The theory of coherent reflection filtering explains the empirical form of the cochlear reflectance by showing how it emerges from the coherent “backscattering” of forward-traveling waves by impedance perturbations in the mechanics of the cochlear partition. Since the theory was developed using the one-dimensional (1-D) transmission-line model of the cochlea, an obvious logical shortcoming is the failure of the long-wavelength approximation near the peak of the traveling wave, where coherent backscattering is purported to occur. Indeed, existing theory suggests that wave reflection may be strongly suppressed in the short-wave regime. To understand how short-wave behavior near the peak modifies the predictions of the long-wave theory, this paper solves the scattering problem in the 2-D cochlear model. The 2-D problem is reduced to a 1-D wave equation and the solution expressed as an infinite series in which successive terms arise via multiple scattering within the cochlea. The cochlear reflectance is computed in response-matched models constructed by solving the inverse problem to control for variations in mechanical tuning among models of different heights and dimensionality. Reflection from the peak region is significantly enhanced by the short-wave hydrodynamics, but other conclusions of the 1-D analysis—such as the predicted relation between emission group delay and the wavelength of the traveling wave—carry over with only minor modifications. The results illustrate the important role of passive hydromechanical effects in shaping otoacoustic emissions and cochlear tuning.
118(2005); http://dx.doi.org/10.1121/1.1928767View Description Hide Description
The auditory brainstem response (ABR), a measure of neural synchrony, was used to estimate auditory sensitivity in the eastern screech owl (Megascops asio). The typical screech owl ABR waveform showed two to three prominent peaks occurring within of stimulus onset. As sound pressure levels increased, the ABR peak amplitude increased and latency decreased. With an increasing stimulus presentation rate, ABR peak amplitude decreased and latency increased. Generally, changes in the ABR waveform to stimulus intensity and repetition rate are consistent with the pattern found in several avian families. The ABR audiogram shows that screech owls hear best between 1.5 and with the most acute sensitivity between . The shape of the average screech owl ABR audiogram is similar to the shape of the behaviorally measured audiogram of the barn owl, except at the highest frequencies.
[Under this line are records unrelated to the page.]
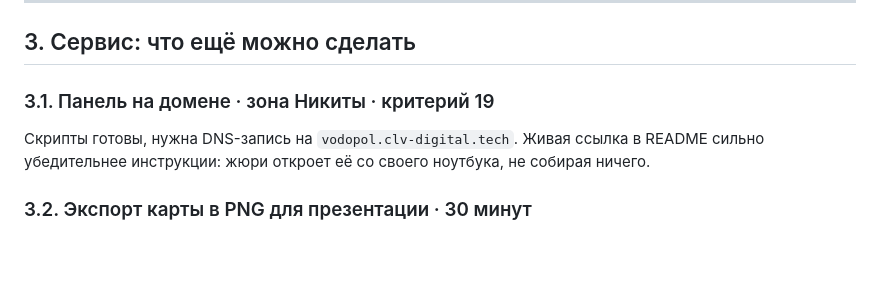
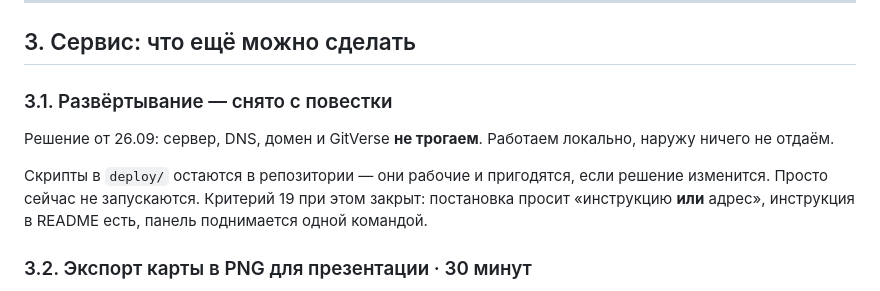
Before and after one commit to dimon0804/VODOPOL, a Markdown page: docs/ЧТО_ДАЛЬШЕ.md, the part around the change. GitHub-like rendering; blank space fills up the shorter version.

Commit message:
Развёртывание снято с повестки: работаем локально
Решение по проекту: сервер, DNS, домен и GitVerse не трогаем, наружу ничего не отдаём.
В плане это зафиксировано отдельным пунктом, чтобы решение жило в репозитории, а не
только в переписке.

Скрипты в deploy/ остаются: они рабочие и пригодятся, если решение изменится. Просто
сейчас не запускаются.

Критерий 19 при этом закрыт: постановка просит инструкцию ИЛИ адрес, инструкция в
README есть, панель поднимается одной командой.

```diff
--- a/docs/ЧТО_ДАЛЬШЕ.md
+++ b/docs/ЧТО_ДАЛЬШЕ.md
@@ -141,10 +141,14 @@ curl -s localhost:8000/api/health
 
 ## 3. Сервис: что ещё можно сделать
 
-### 3.1. Панель на домене · зона Никиты · критерий 19
+### 3.1. Развёртывание — снято с повестки
 
-Скрипты готовы, нужна DNS-запись на `vodopol.clv-digital.tech`. Живая ссылка в README
-сильно убедительнее инструкции: жюри откроет её со своего ноутбука, не собирая ничего.
+Решение от 26.09: сервер, DNS, домен и GitVerse **не трогаем**. Работаем локально,
+наружу ничего не отдаём.
+
+Скрипты в `deploy/` остаются в репозитории — они рабочие и пригодятся, если решение
+изменится. Просто сейчас не запускаются. Критерий 19 при этом закрыт: постановка просит
+«инструкцию **или** адрес», инструкция в README есть, панель поднимается одной командой.
 
 ### 3.2. Экспорт карты в PNG для презентации · 30 минут
 
```
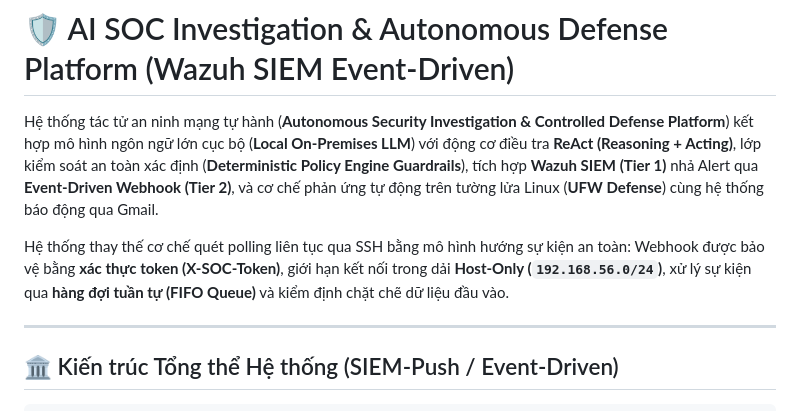
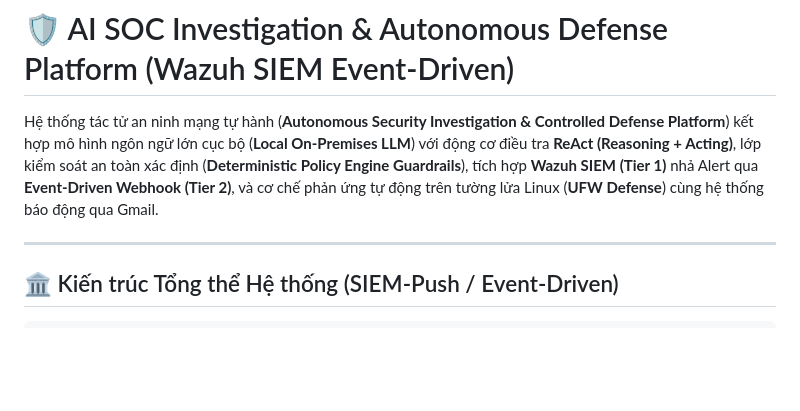
Before and after one commit to dziti3n/DACN-NgoDuyTien-2380602228, a Markdown page: README.md, the part around the change. GitHub-like rendering; blank space fills up the shorter version.

```diff
--- a/README.md
+++ b/README.md
@@ -2,7 +2,6 @@
 
 Hệ thống tác tử an ninh mạng tự hành (**Autonomous Security Investigation & Controlled Defense Platform**) kết hợp mô hình ngôn ngữ lớn cục bộ (**Local On-Premises LLM**) với động cơ điều tra **ReAct (Reasoning + Acting)**, lớp kiểm soát an toàn xác định (**Deterministic Policy Engine Guardrails**), tích hợp **Wazuh SIEM (Tier 1)** nhả Alert qua **Event-Driven Webhook (Tier 2)**, và cơ chế phản ứng tự động trên tường lửa Linux (**UFW Defense**) cùng hệ thống báo động qua Gmail.
 
-Hệ thống thay thế cơ chế quét polling liên tục qua SSH bằng mô hình hướng sự kiện an toàn: Webhook được bảo vệ bằng **xác thực token (X-SOC-Token)**, giới hạn kết nối trong dải **Host-Only (`192.168.56.0/24`)**, xử lý sự kiện qua **hàng đợi tuần tự (FIFO Queue)** và kiểm định chặt chẽ dữ liệu đầu vào.
 
 ---
 
```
Our data also show differences in overall auditory sensitivity between the color morphs of screech owls.